“Very often, the archives don't give you answers to the questions that you wish they did ... and you have to learn how to excavate history on its own terms.”
Instead of Portland trying hard to live up to expectations, I found a city trying exactly hard enough to be itself.
“That is why open is really exciting because it’s not just the expert who is writing, it’s everybody who is writing and who has a voice.”
Canadian universities are generating more and more information of public interest — but they’re becoming less and less willing to share it.
When Korenberg was first appointed to the Board in February 2016, the university’s highest governance body was still reeling from the aftermath of former President Arvind Gupta’s resignation and intense criticisms about a lack of transparency in its practices.
“We spend so much money preserving old buildings.… Why not also spend some money documenting the extraordinary linguistic diversity of our species — that thing that makes us human?”
Cheung created Bagels with Ben, an initiative where he invites students from his classes to eat bagels each week and to talk about life in a casual, low-stakes environment outside of class time.
Shonan coast is a favorite coastal stretch among locals for its powdery sand, laid-back surf vibe and small eateries that line this section of the route.

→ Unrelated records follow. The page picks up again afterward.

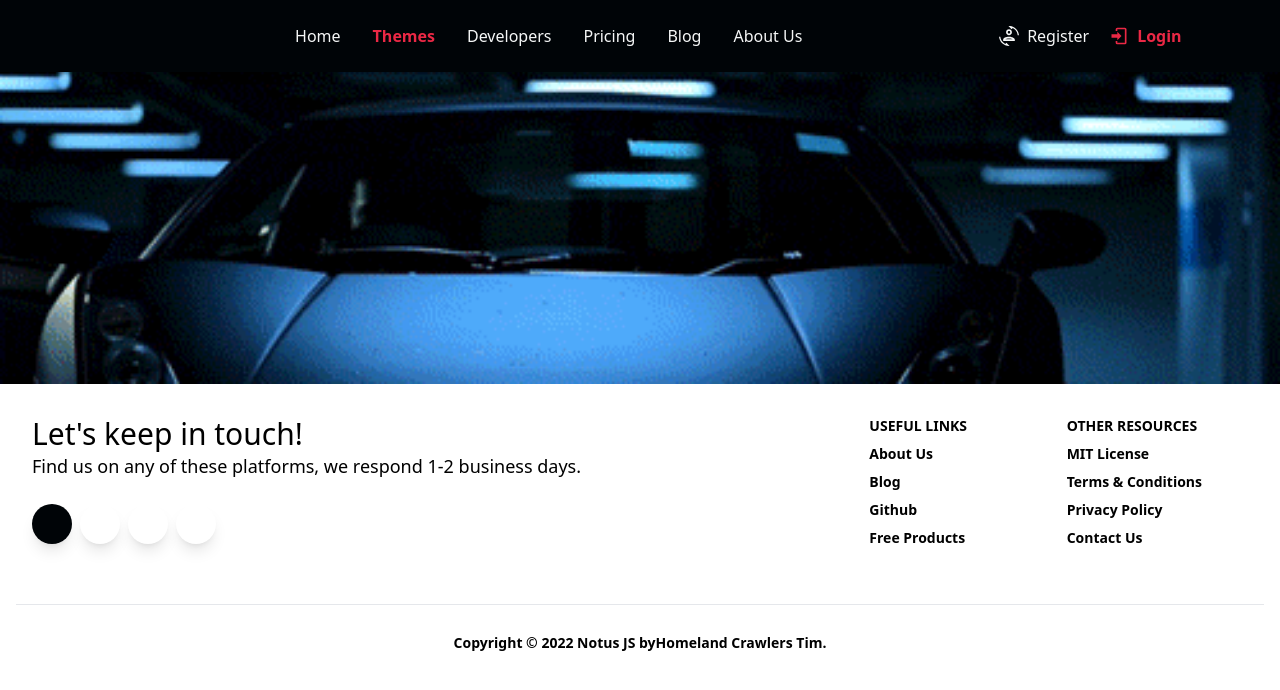
Repository: ghrabla/SVG-Statistics-React-Nest-Typescript
Page: / (app in client/)
These files come from the project's save history. The page is drawn as it stood at one moment and after the next save; the edit follows.
The browser window is 1280 px wide. The pictures show the whole page.
The project was rebuilt for these pictures with package versions that can differ from the ones it lists, and the page was loaded fresh each time. Also part of the build but not shown: client/src/Admin/LoginAdmin.js, client/src/users/LoginUser.js, client/src/users/Register.js.

Above is the page before, as saved 2022-12-01 11:56:19.

### client/src/App.js
import './App.css';
import Home from "./pages/Home";
import LoginAdmin from "./Admin/LoginAdmin"
import LoginUser from "./users/LoginUser";
import Register from "./users/Register";
import { Routes, Route } from "react-router-dom";




function App() {
  return (
    <>
    <Routes>
    <Route path="/" element={<Home />} />
    <Route path="/LoginAdmin" element={<LoginAdmin />} />
    <Route path="/LoginUser" element={<LoginUser />} />
    <Route path="/Register" element={<Register />} />
    </Routes>
    </>
  );
}

export default App;

### client/src/pages/Home.js
import React from "react";
import Footer from '../components/Footer'
import NavBar from '../components/NavBar';

function Home() {
    return (
        <div>
        <div className='flex'>
       <NavBar/>
       </div>
       <img src="./public/assets/namx_voiture.gif" alt="" className="w-full h-96 object-cover"/>
       <div>
    <Footer/>
    </div>
       </div>

    )
}
export default Home;

### client/src/components/Footer.js
import React from "react";
function Footer(){
    return (
<footer class="relative bg-blueGray-200 pt-8 pb-6">
  <div class="container mx-auto px-4">
    <div class="flex flex-wrap text-left lg:text-left">
      <div class="w-full lg:w-6/12 px-4">
        <h4 class="text-3xl fonat-semibold text-blueGray-700">Let's keep in touch!</h4>
        <h5 class="text-lg mt-0 mb-2 text-blueGray-600">
          Find us on any of these platforms, we respond 1-2 business days.
        </h5>
        <div class="mt-6 lg:mb-0 mb-6">
          <button class="bg-[#000407] text-lightBlue-400 shadow-lg font-normal h-10 w-10 items-center justify-center align-center rounded-full outline-none focus:outline-none mr-2" type="button">
            <i class="fab fa-twitter"></i></button><button class="bg-white text-lightBlue-600 shadow-lg font-normal h-10 w-10 items-center justify-center align-center rounded-full outline-none focus:outline-none mr-2" type="button">
            <i class="fab fa-facebook-square"></i></button><button class="bg-white text-pink-400 shadow-lg font-normal h-10 w-10 items-center justify-center align-center rounded-full outline-none focus:outline-none mr-2" type="button">
            <i class="fab fa-dribbble"></i></button><button class="bg-white text-blueGray-800 shadow-lg font-normal h-10 w-10 items-center justify-center align-center rounded-full outline-none focus:outline-none mr-2" type="button">
            <i class="fab fa-github"></i>
          </button>
        </div>
      </div>
      <div class="w-full lg:w-6/12 px-4">
        <div class="flex flex-wrap items-top mb-6">
          <div class="w-full lg:w-4/12 px-4 ml-auto">
            <span class="block uppercase text-blueGray-500 text-sm font-semibold mb-2">Useful Links</span>
            <ul class="list-unstyled">
              <li>
                <a class="text-blueGray-600 hover:text-blueGray-800 font-semibold block pb-2 text-sm" href="https://www.creative-tim.com/presentation?ref=njs-profile">About Us</a>
              </li>
              <li>
                <a class="text-blueGray-600 hover:text-blueGray-800 font-semibold block pb-2 text-sm" href="https://blog.creative-tim.com?ref=njs-profile">Blog</a>
              </li>
              <li>
                <a class="text-blueGray-600 hover:text-blueGray-800 font-semibold block pb-2 text-sm" href="https://www.github.com/creativetimofficial?ref=njs-profile">Github</a>
              </li>
              <li>
                <a class="text-blueGray-600 hover:text-blueGray-800 font-semibold block pb-2 text-sm" href="https://www.creative-tim.com/bootstrap-themes/free?ref=njs-profile">Free Products</a>
              </li>
            </ul>
          </div>
          <div class="w-full lg:w-4/12 px-4">
            <span class="block uppercase text-blueGray-500 text-sm font-semibold mb-2">Other Resources</span>
            <ul class="list-unstyled">
              <li>
                <a class="text-blueGray-600 hover:text-blueGray-800 font-semibold block pb-2 text-sm" href="/">MIT License</a>
              </li>
              <li>
                <a class="text-blueGray-600 hover:text-blueGray-800 font-semibold block pb-2 text-sm" href="https://creative-tim.com/terms?ref=njs-profile">Terms &amp; Conditions</a>
              </li>
              <li>
                <a class="text-blueGray-600 hover:text-blueGray-800 font-semibold block pb-2 text-sm" href="https://creative-tim.com/privacy?ref=njs-profile">Privacy Policy</a>
              </li>
              <li>
                <a class="text-blueGray-600 hover:text-blueGray-800 font-semibold block pb-2 text-sm" href="https://creative-tim.com/contact-us?ref=njs-profile">Contact Us</a>
              </li>
            </ul>
          </div>
        </div>
      </div>
    </div>
    <hr class="my-6 border-blueGray-300"/>
    <div class="flex flex-wrap items-center md:justify-between justify-center">
      <div class="w-full md:w-4/12 px-4 mx-auto text-center">
        <div class="text-sm text-blueGray-500 font-semibold py-1">
          Copyright © <span id="get-current-year">2022</span>
          <a href="/" class="text-blueGray-500 hover:text-gray-800" > Notus JS by</a>
          <a href="/" class="text-blueGray-500 hover:text-blueGray-800">Homeland Crawlers Tim</a>.
        </div>
      </div>
    </div>
  </div>
</footer>
    );
}
export default Footer;

### client/src/components/NavBar.js
import React from "react";
function NavBar () {
    return (
<div>
<nav class="flex justify-around py-4 bg-[#000407]
backdrop-blur-md shadow-md w-full
fixed top-0 left-0 right-0 z-10">
<div class="flex items-center">

    <a class="cursor-pointer">
        <h3 class="text-2xl font-medium text-[#ea2845]">
            <img class="h-10 object-cover"
                src="/" alt="" />
        </h3>
    </a>
</div>
<div class="items-center hidden space-x-8 lg:flex">
    <a class="flex text-[#F5F7F7] hover:text-[#ea2845]
        cursor-pointer transition-colors duration-300">
        Home
    </a>

    <a class="flex text-[#F5F7F7]
        cursor-pointer transition-colors duration-300
        font-semibold text-[#ea2845]">
        Themes
    </a>

    <a class="flex text-[#F5F7F7] hover:text-[#ea2845]
        cursor-pointer transition-colors duration-300">
        Developers
    </a>

    <a class="flex text-[#F5F7F7] hover:text-[#ea2845]
        cursor-pointer transition-colors duration-300">
        Pricing
    </a>

    <a class="flex text-[#F5F7F7] hover:text-[#ea2845]
        cursor-pointer transition-colors duration-300">
        Blog
    </a>

    <a class="flex text-[#F5F7F7] hover:text-[#ea2845]
        cursor-pointer transition-colors duration-300">
        About Us
    </a>
</div>
<div class="flex items-center space-x-5">

    <a  href="/Register" class="flex text-[#F5F7F7] hover:text-[#ea2845]
        cursor-pointer transition-colors duration-300">

        <svg class="fill-current h-5 w-5 mr-2 mt-0.5"  version="1.1" width="24" height="24"
            viewBox="0 0 24 24">
            <path
                d="M12 0L11.34 .03L15.15 3.84L16.5 2.5C19.75 4.07 22.09 7.24 22.45 11H23.95C23.44 4.84 18.29 0 12 0M12 4C10.07 4 8.5 5.57 8.5 7.5C8.5 9.43 10.07 11 12 11C13.93 11 15.5 9.43 15.5 7.5C15.5 5.57 13.93 4 12 4M12 6C12.83 6 13.5 6.67 13.5 7.5C13.5 8.33 12.83 9 12 9C11.17 9 10.5 8.33 10.5 7.5C10.5 6.67 11.17 6 12 6M.05 13C.56 19.16 5.71 24 12 24L12.66 23.97L8.85 20.16L7.5 21.5C4.25 19.94 1.91 16.76 1.55 13H.05M12 13C8.13 13 5 14.57 5 16.5V18H19V16.5C19 14.57 15.87 13 12 13M12 15C14.11 15 15.61 15.53 16.39 16H7.61C8.39 15.53 9.89 15 12 15Z" />
        </svg>

        Register
    </a>
    <a href="/LoginUser" class="flex text-[#F5F7F7]
        cursor-pointer transition-colors duration-300
        font-semibold text-[#ea2845]">

        <svg class="fill-current h-5 w-5 mr-2 mt-0.5"  version="1.1" width="24" height="24"
            viewBox="0 0 24 24" >
            <path
                d="M10,17V14H3V10H10V7L15,12L10,17M10,2H19A2,2 0 0,1 21,4V20A2,2 0 0,1 19,22H10A2,2 0 0,1 8,20V18H10V20H19V4H10V6H8V4A2,2 0 0,1 10,2Z" />
        </svg>

        Login
    </a>
</div>
</nav>
</div>
    )
}
export default NavBar;

Loaded but not shown: client/public/index.html (common file); client/src/index.js (common file); client/src/index.css (common file); client/src/reportWebVitals.js (common file); client/tailwind.config.js (common file); client/src/App.css (no stored copy; drawn as an empty file)

After the next save:
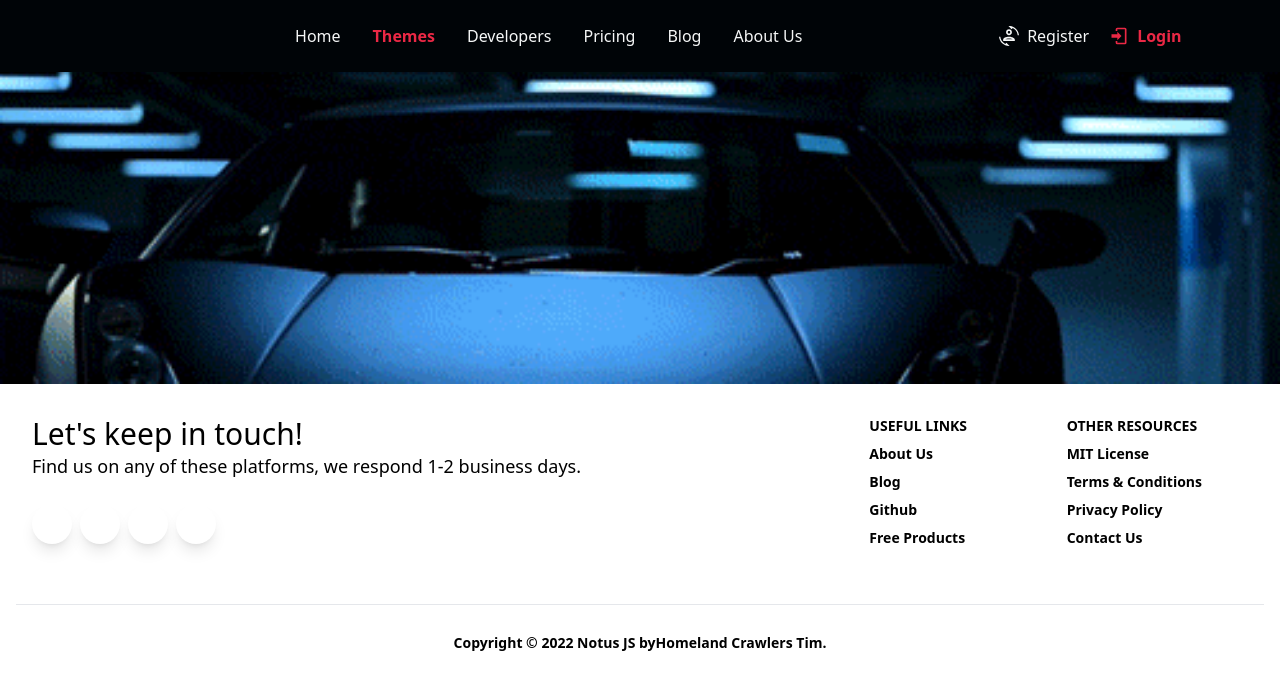
Saved 15 s later.
--- a/client/src/components/Footer.js
+++ b/client/src/components/Footer.js
@@ -10,7 +10,7 @@ function Footer(){
           Find us on any of these platforms, we respond 1-2 business days.
         </h5>
         <div class="mt-6 lg:mb-0 mb-6">
-          <button class="bg-[#000407] text-lightBlue-400 shadow-lg font-normal h-10 w-10 items-center justify-center align-center rounded-full outline-none focus:outline-none mr-2" type="button">
+          <button class="bg-white text-lightBlue-400 shadow-lg font-normal h-10 w-10 items-center justify-center align-center rounded-full outline-none focus:outline-none mr-2" type="button">
             <i class="fab fa-twitter"></i></button><button class="bg-white text-lightBlue-600 shadow-lg font-normal h-10 w-10 items-center justify-center align-center rounded-full outline-none focus:outline-none mr-2" type="button">
             <i class="fab fa-facebook-square"></i></button><button class="bg-white text-pink-400 shadow-lg font-normal h-10 w-10 items-center justify-center align-center rounded-full outline-none focus:outline-none mr-2" type="button">
             <i class="fab fa-dribbble"></i></button><button class="bg-white text-blueGray-800 shadow-lg font-normal h-10 w-10 items-center justify-center align-center rounded-full outline-none focus:outline-none mr-2" type="button">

At its best, dusk at the coast can be the most glorious part of the day, with a light and tranquility that’s so hard to capture at any other time.

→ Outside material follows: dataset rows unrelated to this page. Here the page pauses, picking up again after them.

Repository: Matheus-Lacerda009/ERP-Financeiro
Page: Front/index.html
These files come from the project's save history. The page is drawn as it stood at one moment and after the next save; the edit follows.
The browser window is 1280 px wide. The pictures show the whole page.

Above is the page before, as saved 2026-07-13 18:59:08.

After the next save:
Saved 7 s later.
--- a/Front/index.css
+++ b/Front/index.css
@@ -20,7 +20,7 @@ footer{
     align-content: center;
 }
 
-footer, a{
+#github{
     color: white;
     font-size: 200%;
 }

Part of what keeps Smailes loving his job is the opportunity to learn something new and different every day. “You only have to go talk to a researcher about what they’re working on, and their excitement is infectious.”
I was determined to see a little bit of everything: the sunshiney towns jam-packed with historical significance, the freezing tops of the Peruvian Andes, the sweaty riversides of the Amazon rainforest, the bone-dry beaches of the North.
Beijing revealed itself slowly: rising through the smog, the red sun of dawn creeping up through the haze and seeming to play hide and seek between the buildings, rose-tinted light rising higher and higher into the sky as we approached.
The Ubyssey interviewed seven self-identified conservative UBC students in an effort to understand what conservatism looks like at UBC.
Kesler sits in the Indian Residential School History and Dialogue Centre — a building dedicated to discussing the legacy of schools like the one his mother was forced into.
Amidst talks of implementation, Policy 131 is also up for its first review, which UBC committed to conduct one year after the policy came into effect and then every three years following.
“It really is a failure that we are now a year into this policy, and I don’t think that we’re better off from when we passed the policy.” So what went wrong?
Statistics show alarmingly high rates of sexual misconduct within the Greek community, and women are speaking out about a culture of silencing and internal resolutions. So why doesn’t UBC see the Greeks as its responsibility?
A testament to students killed while protesting, Goddess was once a symbol for student activism at UBC. But now, thousands of students walk by every day without so much as a glance.
Going into science was never a question for UBC alum Jakob Manning — both of his parents are science teachers. Manning, who graduated from UBC in 2015, now dedicates his time to Geering Up UBC Engineering & Science, a non-profit organization that strives to promote STEM to youth.
Using data sourced from UBC Pair, The Ubyssey is launching a new series to answer some of the most frequent questions around grades.
The most-read features of the year covered everything from UBC's lacklustre response to the fentanyl crisis to the concerns of hundreds of financially precarious professors.
Good is the first member of his community, Snuneymuxw, located near Nanaimo, BC, to be admitted to medical school where he has recently been “matched” with the psychiatry residency program at UBC — his first choice.
Only 24.5 per cent of students felt the overall co-op program experience was good or very good, and 40 per cent described these experiences as poor or very poor. In a time of transition and turnover, whether or not sufficient changes can be made remains to be seen.